■ **Requirement**
Which lines of the data below include the string "this"? Return each of them.

The input Block Start

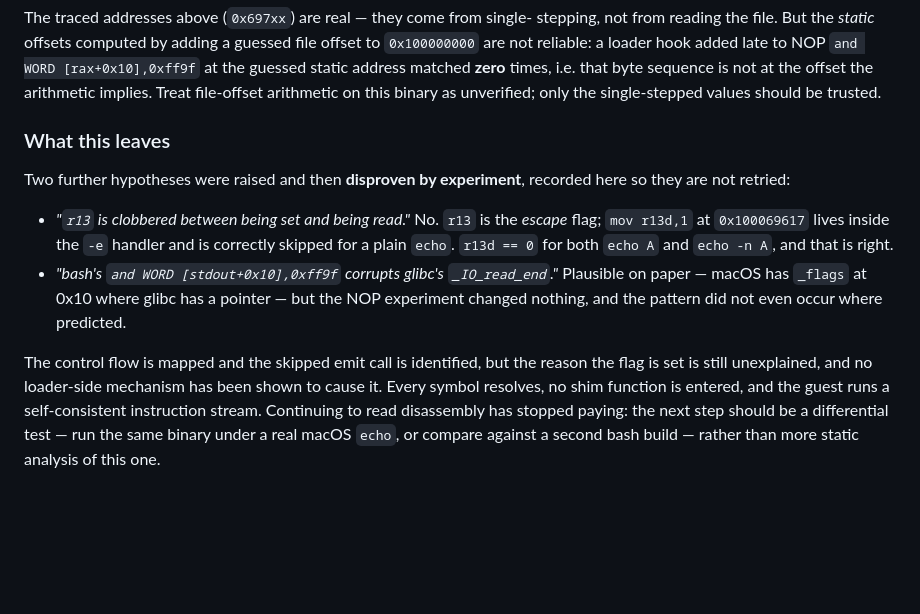
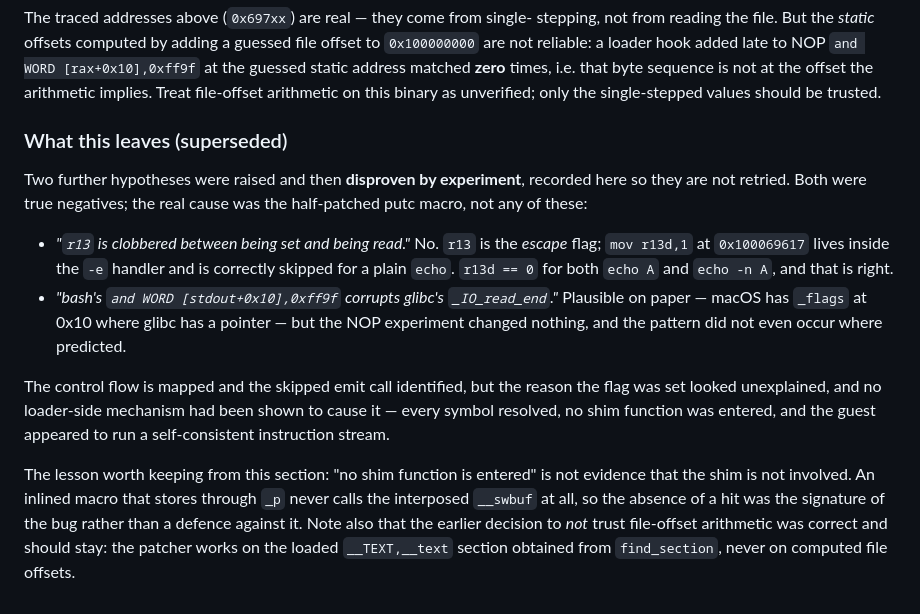
Before and after one commit to os-guy-original/mac-ify, a Markdown page: docs/AUDIT.md, the part around one of its changes. Drawn GitHub-style; blank space fills up the shorter version.

```diff
--- a/docs/AUDIT.md
+++ b/docs/AUDIT.md
@@ -713,10 +756,11 @@ address matched **zero** times, i.e. that byte sequence is not at the
 offset the arithmetic implies. Treat file-offset arithmetic on this binary
 as unverified; only the single-stepped values should be trusted.
 
-### What this leaves
+### What this leaves (superseded)
 
 Two further hypotheses were raised and then **disproven by experiment**,
-recorded here so they are not retried:
+recorded here so they are not retried. Both were true negatives; the real
+cause was the half-patched putc macro, not any of these:
 
 - *"`r13` is clobbered between being set and being read."* No. `r13` is
   the *escape* flag; `mov r13d,1` at `0x100069617` lives inside the `-e`
@@ -727,11 +771,17 @@ recorded here so they are not retried:
   glibc has a pointer — but the NOP experiment changed nothing, and the
   pattern did not even occur where predicted.
 
-The control flow is mapped and the skipped emit call is identified, but
-the reason the flag is set is still unexplained, and no loader-side
-mechanism has been shown to cause it. Every symbol resolves, no shim
-function is entered, and the guest runs a self-consistent instruction
-stream. Continuing to read disassembly has stopped paying: the next step
-should be a differential test — run the same binary under a real macOS
-`echo`, or compare against a second bash build — rather than more static
-analysis of this one.
+The control flow is mapped and the skipped emit call identified, but the
+reason the flag was set looked unexplained, and no loader-side mechanism
+had been shown to cause it — every symbol resolved, no shim function was
+entered, and the guest appeared to run a self-consistent instruction
+stream.
+
+The lesson worth keeping from this section: "no shim function is entered"
+is not evidence that the shim is not involved. An inlined macro that
+stores through `_p` never calls the interposed `__swbuf` at all, so the
+absence of a hit was the signature of the bug rather than a defence
+against it. Note also that the earlier decision to *not* trust
+file-offset arithmetic was correct and should stay: the patcher works on
+the loaded `__TEXT,__text` section obtained from `find_section`, never on
+computed file offsets.
```
Also changed, not shown: other parts of docs/AUDIT.md (+58 -15 lines).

The input Block End

■ **Exercise solution**
 offset the arithmetic implies. Treat file-offset arithmetic on this binary
-### What this leaves
+### What this leaves (superseded)
-analysis of this one.
+The lesson worth keeping from this section: "no shim function is entered"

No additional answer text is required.